2014 was a defining year for the Indian startup ecosystem. Compared to the rest of the decade, a number of significant events and activities have changed the very nature of the startup world in India. Companies like Flipkart, Snapdeal, Paytm, Zomato, etc have redefined ‘scale’ and investors are placing big bets on them. These startups demonstrated the potential and the competence to build world-scale companies and created new goalposts for entrepreneurs to aspire for.
Faster move to Series A funding: Recognising the potential of e-commerce in India, the Union Budget 2014-15 last year announced the setting up of a Rs 10,000 crore fund to boost capital flow to startups and small and medium enterprises (SMEs) in the country.Also, in December last year, the Indian government announced an Rs 10,000-crore electronics development fund (a different fund) for enthusiast IT start-ups to attain the next level. With this corpus and accessibility to multiple sources such as banks, pension funds, high networth individuals, etc., the government can definitely provide financial support at seed and angel level to startups. This upcoming budget the government should announce frameworks where they can even partner with global VCs who can invest in Series A funding rounds as well as provide guidance to startups. This can go a long way in giving much-needed impetus to the startup ecosystem in India.
Tax exemption for investors: The present regime of Angel tax has proved to be very harmful for the country as a number of startups have shifted base to countries like Singapore, the US and the UK. There is an urgent need to tweak Section 56 of the Income Tax Act to keep startups and the investing community out of this law. Tax exemption for seed and angel investors will be a huge boost for the startup ecosystem. In the UK, for example, the Seed Enterprise Investment Scheme (SEIS) and Enterprise Investment Scheme (EIS) have been very successful in encouraging investors to support startups as they give huge tax reliefs (up to £1 million), Capital Gains Deferral Relief and Capital Loss Relief. Through these tax efficiencies EIS investors have a downside loss protection of 65p for every £1 invested.
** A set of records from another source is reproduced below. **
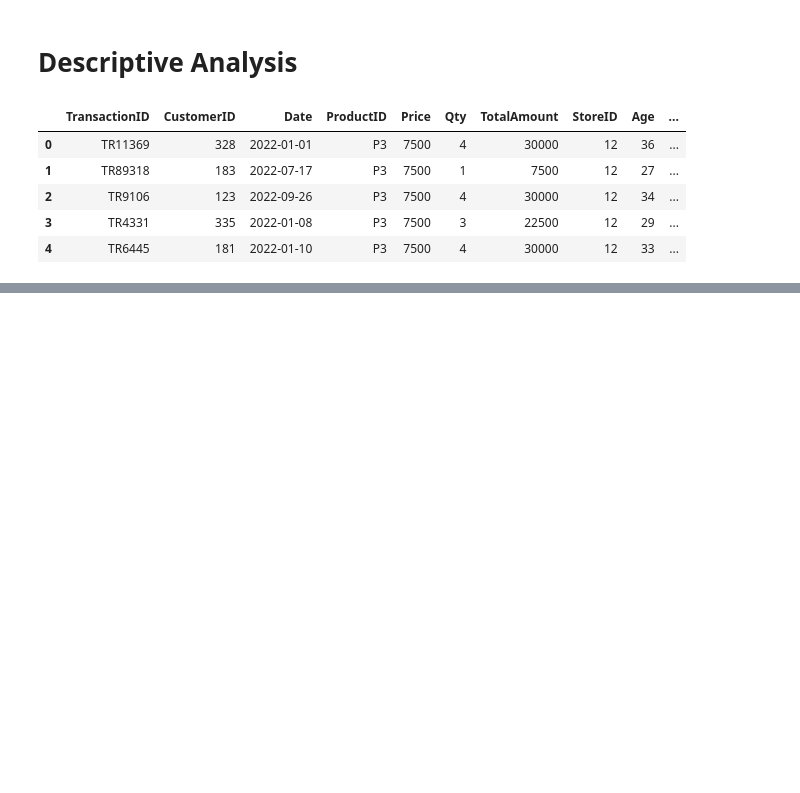
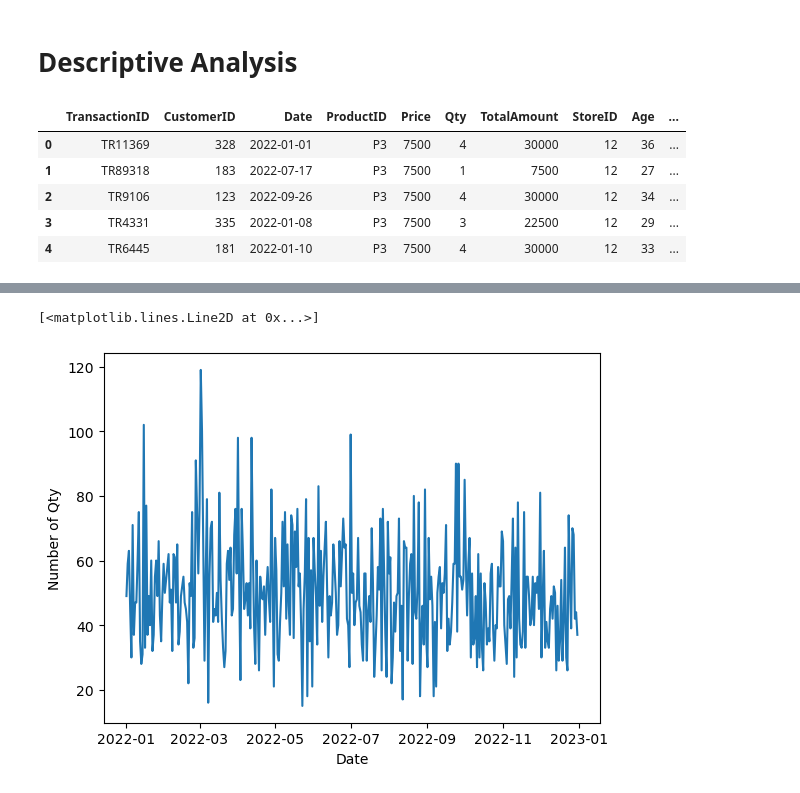
Before and after one commit to Faridwm/PBI_Rakamin-X-Kalbe_Data-Scientist, a Jupyter notebook: PBI ML.ipynb, the cells around one changed output, grey strips where cells are left out. Saved outputs shown, nothing was run; the diff lists cells and outputs as text; code cells hidden in the pictures; blank space fills up the shorter version.

```diff
--- a/PBI ML.ipynb
+++ b/PBI ML.ipynb
@@ -306,0 +305,4 @@ df_all.describe(exclude='number')
+# %%
+df_tsa = df_all[['Date', 'Qty']]
+# %%
+df_tsa = df_tsa.groupby('Date').sum()
@@ -306,0 +326,7 @@ df_all.describe(exclude='number')
+# %%
+plt.xlabel('Date')
+plt.ylabel('Number of Qty')
+plt.plot(df_tsa)
+# %% [output]
+[<matplotlib.lines.Line2D at 0x...>]
+[figure, added]
```
Also changed, not shown: parts of 13 cells of this notebook.
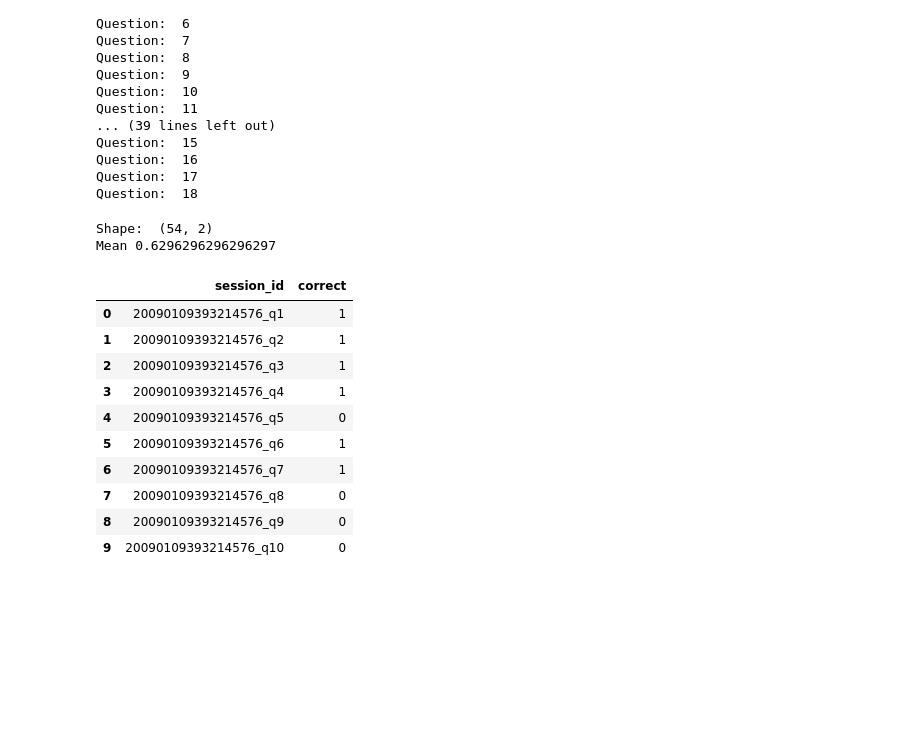
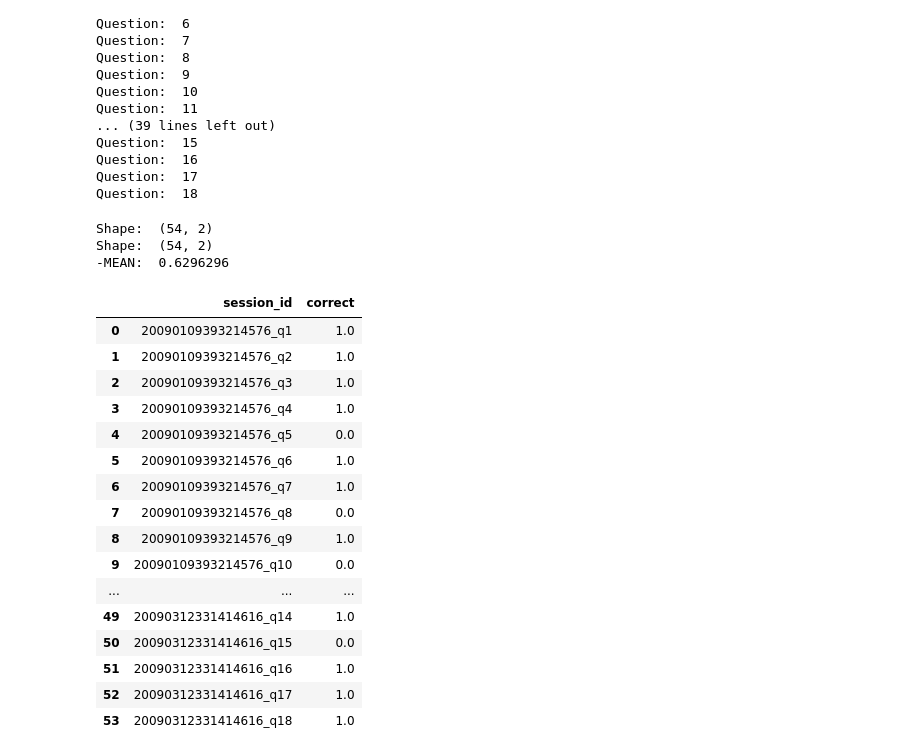
Before and after one commit to javihm77/kaggleChapu, a Jupyter notebook: catboost-baseline-chapu.ipynb, the cells around one changed output. Drawn from its saved outputs; the diff is of its cells as text; code cells hidden in the pictures; blank space fills up the shorter version.

```diff
--- a/catboost-baseline-chapu.ipynb
+++ b/catboost-baseline-chapu.ipynb
@@ -766,19 +770,29 @@ Question:  18
 # %%
 sub = pd.read_csv('submission.csv')
 print("Shape: ",sub.shape)
-print("Mean", sub.correct.mean())
-sub.head(10)
+sub1 = sub[sub["session_id"].str.contains("session_id") == False]
+print("Shape: ",sub1.shape)
+sub1["correct"] = pd.to_numeric(sub1["correct"], downcast="float")
+print("-MEAN: ",np.mean(sub1["correct"]))
+sub1.head(109)
 # %% [output]
 Shape:  (54, 2)
-Mean 0.6296296296296297
+Shape:  (54, 2)
+-MEAN:  0.6296296
 |  | session_id | correct |
-| 0 | 20090109393214576_q1 | 1 |
-| 1 | 20090109393214576_q2 | 1 |
-| 2 | 20090109393214576_q3 | 1 |
-| 3 | 20090109393214576_q4 | 1 |
-| 4 | 20090109393214576_q5 | 0 |
-| 5 | 20090109393214576_q6 | 1 |
-| 6 | 20090109393214576_q7 | 1 |
-| 7 | 20090109393214576_q8 | 0 |
-| 8 | 20090109393214576_q9 | 0 |
-| 9 | 20090109393214576_q10 | 0 |
+| 0 | 20090109393214576_q1 | 1.0 |
+| 1 | 20090109393214576_q2 | 1.0 |
+| 2 | 20090109393214576_q3 | 1.0 |
+| 3 | 20090109393214576_q4 | 1.0 |
+| 4 | 20090109393214576_q5 | 0.0 |
+| 5 | 20090109393214576_q6 | 1.0 |
+| 6 | 20090109393214576_q7 | 1.0 |
+| 7 | 20090109393214576_q8 | 0.0 |
+| 8 | 20090109393214576_q9 | 1.0 |
+| 9 | 20090109393214576_q10 | 0.0 |
+| ... | ... | ... |
+| 49 | 20090312331414616_q14 | 1.0 |
+| 50 | 20090312331414616_q15 | 0.0 |
+| 51 | 20090312331414616_q16 | 1.0 |
+| 52 | 20090312331414616_q17 | 1.0 |
+| 53 | 20090312331414616_q18 | 1.0 |
```
Also changed, not shown: parts of 11 cells of this notebook.
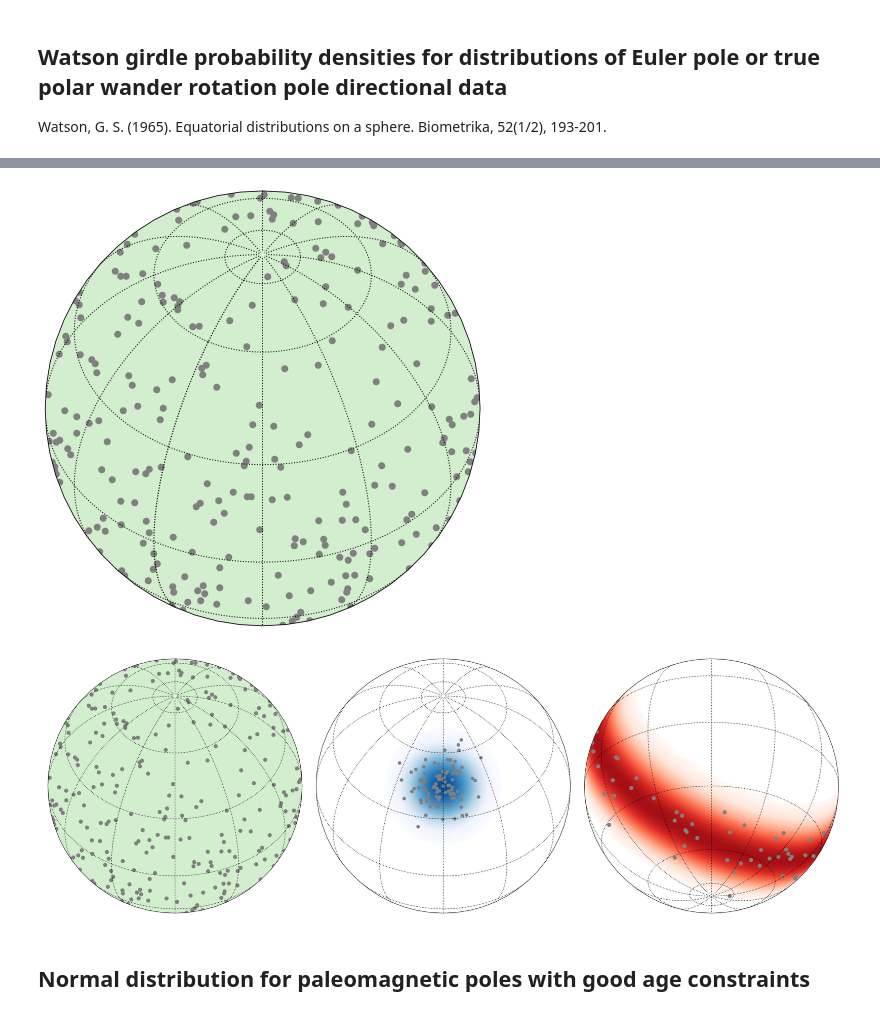
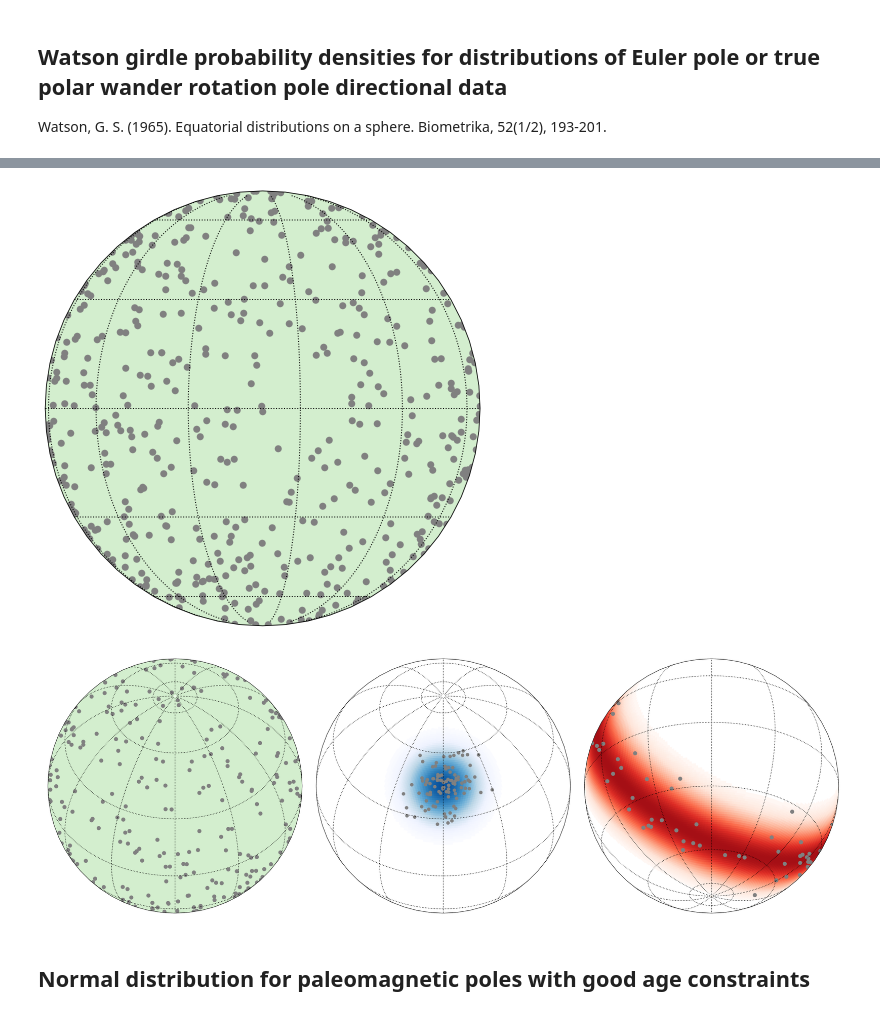
Before and after one commit to Swanson-Hysell-Group/Bayesian_PEP_inversion, a Jupyter notebook: PEP_distributions.ipynb, the cells around one changed output, grey strips where cells are left out. Cells and saved outputs as stored; diff of their text form; code cells hidden in the pictures.

Commit message:
update notebook and figures

```diff
--- a/PEP_distributions.ipynb
+++ b/PEP_distributions.ipynb
@@ -160,36 +135,36 @@ with pm.Model() as model:
 # %%
 with pm.Model() as model:
     lon = 30.
     lat = 0.
-    k = 0.
+    k = -.01
     # either fisherian or watson girdle distribution can work for uniform spherical distribution
-    vmf1 = pep.VMF('U1', lon_lat = [lon, lat], k = k, testval = np.array([1., 0.]), shape = 2)
+    vmf1 = pep.Watson_Girdle('U1', lon_lat = [lon, lat], k = k, testval = np.array([1., 0.]), shape = 2)
 #     vmf2 = pep.Watson_Girdle('U2', lon_lat = [lon, lat], k = k, testval = np.array([1., 0.]), shape = 2)
 
-    data1 = np.array([vmf1.random() for i in range(500)])
+    data1 = np.array([vmf1.random() for i in range(1000)])
 #     data2 = np.array([vmf2.random() for i in range(1000)])
 
     phi1 = data1[:,0]
     theta1 = data1[:,1]
 #     phi2 = data2[:,0]
 #     theta2 = data2[:,1]
 #     for i, this_lat in enumerate(reg_lat):
 #         for j, this_lon in enumerate(reg_lon):
 #             uniform_vals[i,j] = np.exp(girdle_logp([lon, lat], k, [this_lon,this_lat]))
 
 
-    ax = ipmag.make_orthographic_map(lon-180, lat+45)
+    ax = ipmag.make_orthographic_map(lon+20)
     c = ax.pcolormesh(mesh_lon, mesh_lat, uniform_vals,  transform=ccrs.PlateCarree(), cmap=cmap_green, vmin=-0.1, vmax=1.0, rasterized=True)
     ax.scatter(phi1, theta1,  color = 'grey', marker = 'o', edgecolor='grey', alpha = 1, transform=ccrs.PlateCarree() )
 
 
 #     ax.scatter(phi2, theta2,  color = 'r', marker = 's', edgecolor='r', alpha = 0.2, transform=ccrs.PlateCarree() )
 
 #     ipmag.plot_vgp(ax, lon, lat)
-    plt.savefig('code_output/example_Sphere_uniform_distribution.png',bbox_inches='tight', dpi=300)
+#     plt.savefig('code_output/example_Sphere_uniform_distribution.png',bbox_inches='tight', dpi=300)
     plt.show()
 # %% [output]
-[figure, old version]
+[figure, new version]
 # %%
 example_uniform = mpimg.imread('code_output/example_Sphere_uniform_distribution.png');
 example_fisher = mpimg.imread('code_output/example_fisher_distribution.png');
@@ -214,11 +189,11 @@ for ax, im in zip(grid, [example_uniform,
 
 plt.subplots_adjust(wspace=-5, hspace=-5)
 
-plt.savefig('code_output/example_direction_distributions.png',dpi=300)
+# plt.savefig('code_output/example_direction_distributions.png',dpi=300, bbox_inches='tight')
 
 plt.show()
 # %% [output]
-[figure, old version]
+[figure, new version]
 # %% [markdown]
 ## Normal distribution for paleomagnetic poles with good age constraints
 # %%
```
Also changed, not shown: parts of 7 cells of this notebook, 8 other files.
I believe a scheme like this will go a long way in encouraging investors and demonstrating the government’s commitment to building the startup ecosystem.
“Unless we are able to provide a reasonable number of opportunities for Series A capital to startups, the entire acceleration programme and angel funding would not achieve fruition. There is sufficient interest and capital available in the market today, and a number of high-potential startups, ready for angel and Series A investments, are likely to double from last year. But for that to happen, Government needs to pave the way for global investors to offer their knowledge to Indian startups.”
Boost connectivity: Creating digital infrastructure should be prime agenda in the upcoming budget. The broader industry heavily depends on reliable and fast Internet, which remains a distant dream. Even large Tier II and Tier III cities in India don’t have decent broadband. In this budget, the government should take active steps to enhance connectivity in the country.
To conclude, we’re hoping that the Union Budget 2015 will address these fundamental problems that the startup industry in India is facing, paving the way for growth and making of a true startup nation.